Your task
Every entry below should be printed exactly, without its images.

Dataset content
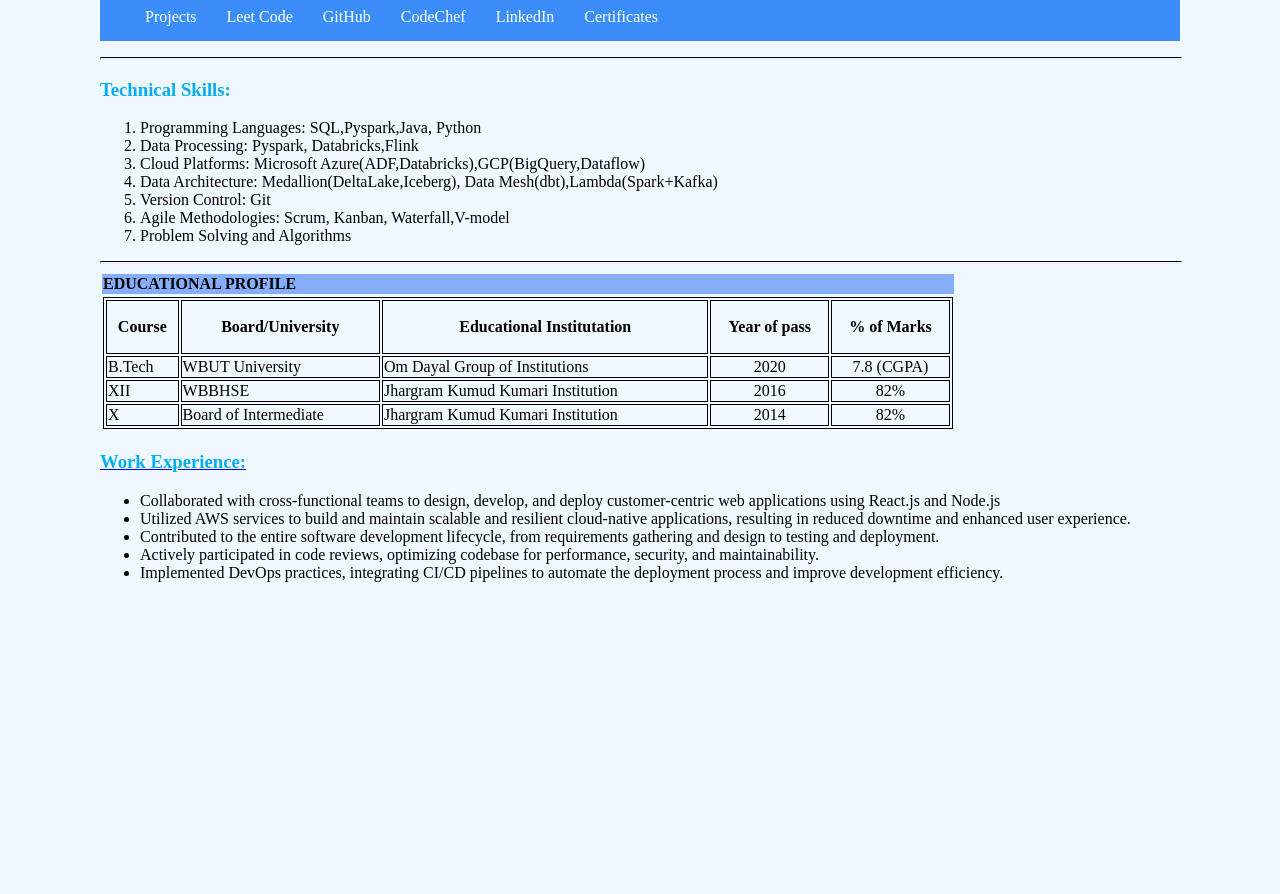
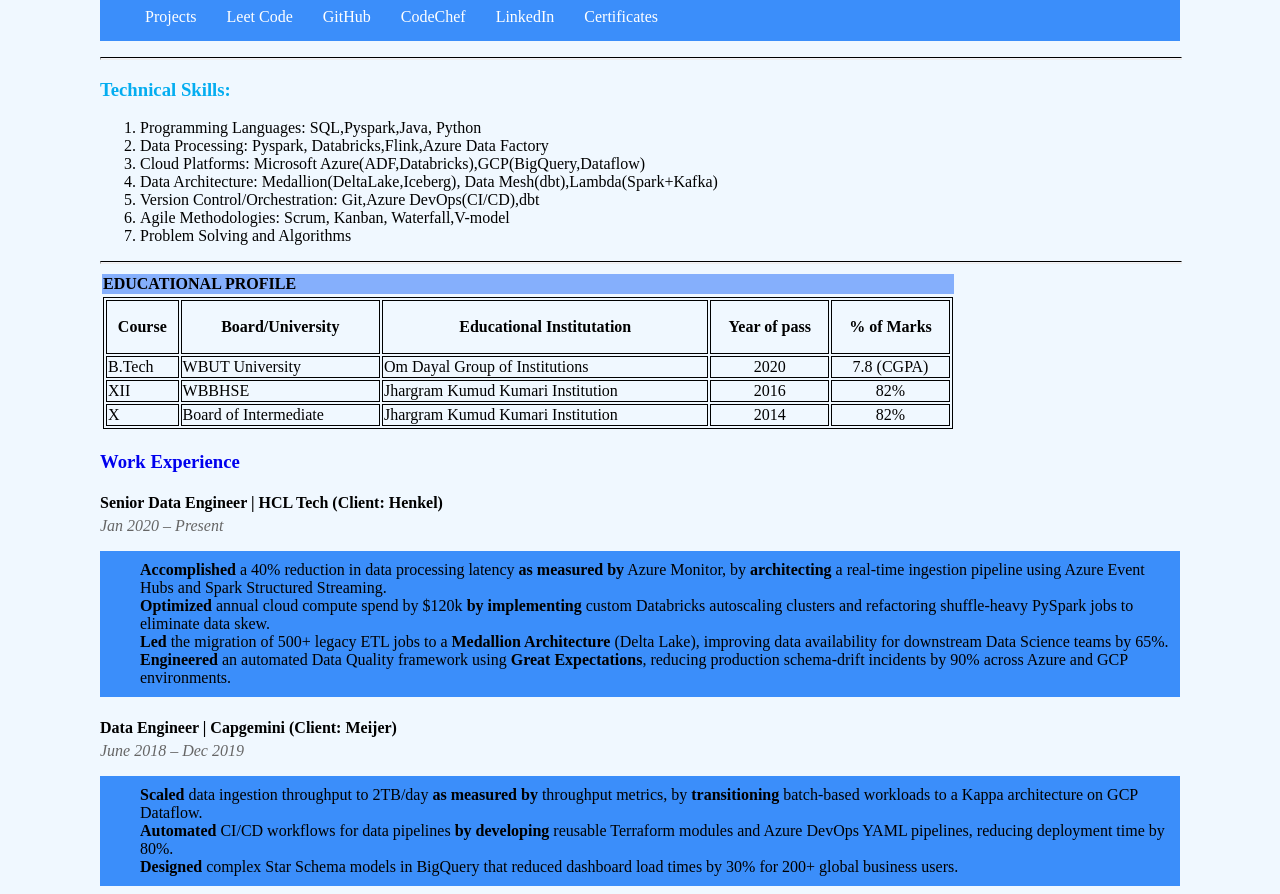
Before and after one commit to SubhamAlpha/Subham_CV, a plain HTML site: page index.html in a window 1280 px wide. Shown: the part 363-1257 px from the top of the page. Before the commit the page ends 961 px from the top, so only its background shows below. Drawn offline with Linux system fonts and the light colour scheme.

Commit message:
Work Experience_init

```diff
--- a/index.html
+++ b/index.html
@@ -34,10 +34,10 @@
         <h3 id="Skill">Technical Skills:</h3>
         <ol>
             <li>Programming Languages: SQL,Pyspark,Java, Python </li>
-            <li>Data Processing: Pyspark, Databricks,Flink</li>
+            <li>Data Processing: Pyspark, Databricks,Flink,Azure Data Factory</li>
             <li>Cloud Platforms: Microsoft Azure(ADF,Databricks),GCP(BigQuery,Dataflow)</li>
             <li>Data Architecture: Medallion(DeltaLake,Iceberg), Data Mesh(dbt),Lambda(Spark+Kafka) </li>
-            <li>Version Control: Git</li>
+            <li>Version Control/Orchestration: Git,Azure DevOps(CI/CD),dbt</li>
             <li>Agile Methodologies: Scrum, Kanban, Waterfall,V-model</li>
             <li>Problem Solving and Algorithms</li>
         </ol>
@@ -84,14 +84,28 @@
               </tr>
         </table>
 
-        <a href="experience.html"><h3 id="Skill">Work Experience: </h3></a>
-        <ul>
-            <li>Collaborated with cross-functional teams to design, develop, and deploy customer-centric web applications using React.js and Node.js</li>
-            <li>Utilized AWS services to build and maintain scalable and resilient cloud-native applications, resulting in reduced downtime and enhanced user experience.</li>
-            <li>Contributed to the entire software development lifecycle, from requirements gathering and design to testing and deployment.</li>
-            <li>Actively participated in code reviews, optimizing codebase for performance, security, and maintainability.</li>
-            <li>Implemented DevOps practices, integrating CI/CD pipelines to automate the deployment process and improve development efficiency.</li>
-        </ul>
+        <a href="experience.html" style="text-decoration: none;"><h3 id="WorkExp">Work Experience</h3></a>
+
+<div class="experience-entry">
+    <h4 style="margin-bottom: 5px;">Senior Data Engineer | HCL Tech (Client: Henkel)</h4>
+    <p style="margin-top: 0; color: #666;"><i>Jan 2020 – Present</i></p>
+    <ul class="ul">
+        <li><strong>Accomplished</strong> a 40% reduction in data processing latency <strong>as measured by</strong> Azure Monitor, by <strong>architecting</strong> a real-time ingestion pipeline using Azure Event Hubs and Spark Structured Streaming.</li>
+        <li><strong>Optimized</strong> annual cloud compute spend by $120k <strong>by implementing</strong> custom Databricks autoscaling clusters and refactoring shuffle-heavy PySpark jobs to eliminate data skew.</li>
+        <li><strong>Led</strong> the migration of 500+ legacy ETL jobs to a <strong>Medallion Architecture</strong> (Delta Lake), improving data availability for downstream Data Science teams by 65%.</li>
+        <li><strong>Engineered</strong> an automated Data Quality framework using <strong>Great Expectations</strong>, reducing production schema-drift incidents by 90% across Azure and GCP environments.</li>
+    </ul>
+</div>
+
+<div class="experience-entry" style="margin-top: 20px;">
+    <h4 style="margin-bottom: 5px;">Data Engineer | Capgemini (Client: Meijer)</h4>
+    <p style="margin-top: 0; color: #666;"><i>June 2018 – Dec 2019</i></p>
+    <ul class="ul">
+        <li><strong>Scaled</strong> data ingestion throughput to 2TB/day <strong>as measured by</strong> throughput metrics, by <strong>transitioning</strong> batch-based workloads to a Kappa architecture on GCP Dataflow.</li>
+        <li><strong>Automated</strong> CI/CD workflows for data pipelines <strong>by developing</strong> reusable Terraform modules and Azure DevOps YAML pipelines, reducing deployment time by 80%.</li>
+        <li><strong>Designed</strong> complex Star Schema models in BigQuery that reduced dashboard load times by 30% for 200+ global business users.</li>
+    </ul>
+</div>
 
     </body>
 </html>
```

Finished task
Before and after one commit to SubhamAlpha/Subham_CV, a plain HTML site: page index.html in a window 1280 px wide. Shown: the part 363-1257 px from the top of the page. Before the commit the page ends 961 px from the top, so only its background shows below. Drawn offline with Linux system fonts and the light colour scheme.

Commit message:
Work Experience_init

```diff
--- a/index.html
+++ b/index.html
@@ -34,10 +34,10 @@
         <h3 id="Skill">Technical Skills:</h3>
         <ol>
             <li>Programming Languages: SQL,Pyspark,Java, Python </li>
-            <li>Data Processing: Pyspark, Databricks,Flink</li>
+            <li>Data Processing: Pyspark, Databricks,Flink,Azure Data Factory</li>
             <li>Cloud Platforms: Microsoft Azure(ADF,Databricks),GCP(BigQuery,Dataflow)</li>
             <li>Data Architecture: Medallion(DeltaLake,Iceberg), Data Mesh(dbt),Lambda(Spark+Kafka) </li>
-            <li>Version Control: Git</li>
+            <li>Version Control/Orchestration: Git,Azure DevOps(CI/CD),dbt</li>
             <li>Agile Methodologies: Scrum, Kanban, Waterfall,V-model</li>
             <li>Problem Solving and Algorithms</li>
         </ol>
@@ -84,14 +84,28 @@
               </tr>
         </table>
 
-        <a href="experience.html"><h3 id="Skill">Work Experience: </h3></a>
-        <ul>
-            <li>Collaborated with cross-functional teams to design, develop, and deploy customer-centric web applications using React.js and Node.js</li>
-            <li>Utilized AWS services to build and maintain scalable and resilient cloud-native applications, resulting in reduced downtime and enhanced user experience.</li>
-            <li>Contributed to the entire software development lifecycle, from requirements gathering and design to testing and deployment.</li>
-            <li>Actively participated in code reviews, optimizing codebase for performance, security, and maintainability.</li>
-            <li>Implemented DevOps practices, integrating CI/CD pipelines to automate the deployment process and improve development efficiency.</li>
-        </ul>
+        <a href="experience.html" style="text-decoration: none;"><h3 id="WorkExp">Work Experience</h3></a>
+
+<div class="experience-entry">
+    <h4 style="margin-bottom: 5px;">Senior Data Engineer | HCL Tech (Client: Henkel)</h4>
+    <p style="margin-top: 0; color: #666;"><i>Jan 2020 – Present</i></p>
+    <ul class="ul">
+        <li><strong>Accomplished</strong> a 40% reduction in data processing latency <strong>as measured by</strong> Azure Monitor, by <strong>architecting</strong> a real-time ingestion pipeline using Azure Event Hubs and Spark Structured Streaming.</li>
+        <li><strong>Optimized</strong> annual cloud compute spend by $120k <strong>by implementing</strong> custom Databricks autoscaling clusters and refactoring shuffle-heavy PySpark jobs to eliminate data skew.</li>
+        <li><strong>Led</strong> the migration of 500+ legacy ETL jobs to a <strong>Medallion Architecture</strong> (Delta Lake), improving data availability for downstream Data Science teams by 65%.</li>
+        <li><strong>Engineered</strong> an automated Data Quality framework using <strong>Great Expectations</strong>, reducing production schema-drift incidents by 90% across Azure and GCP environments.</li>
+    </ul>
+</div>
+
+<div class="experience-entry" style="margin-top: 20px;">
+    <h4 style="margin-bottom: 5px;">Data Engineer | Capgemini (Client: Meijer)</h4>
+    <p style="margin-top: 0; color: #666;"><i>June 2018 – Dec 2019</i></p>
+    <ul class="ul">
+        <li><strong>Scaled</strong> data ingestion throughput to 2TB/day <strong>as measured by</strong> throughput metrics, by <strong>transitioning</strong> batch-based workloads to a Kappa architecture on GCP Dataflow.</li>
+        <li><strong>Automated</strong> CI/CD workflows for data pipelines <strong>by developing</strong> reusable Terraform modules and Azure DevOps YAML pipelines, reducing deployment time by 80%.</li>
+        <li><strong>Designed</strong> complex Star Schema models in BigQuery that reduced dashboard load times by 30% for 200+ global business users.</li>
+    </ul>
+</div>
 
     </body>
 </html>
```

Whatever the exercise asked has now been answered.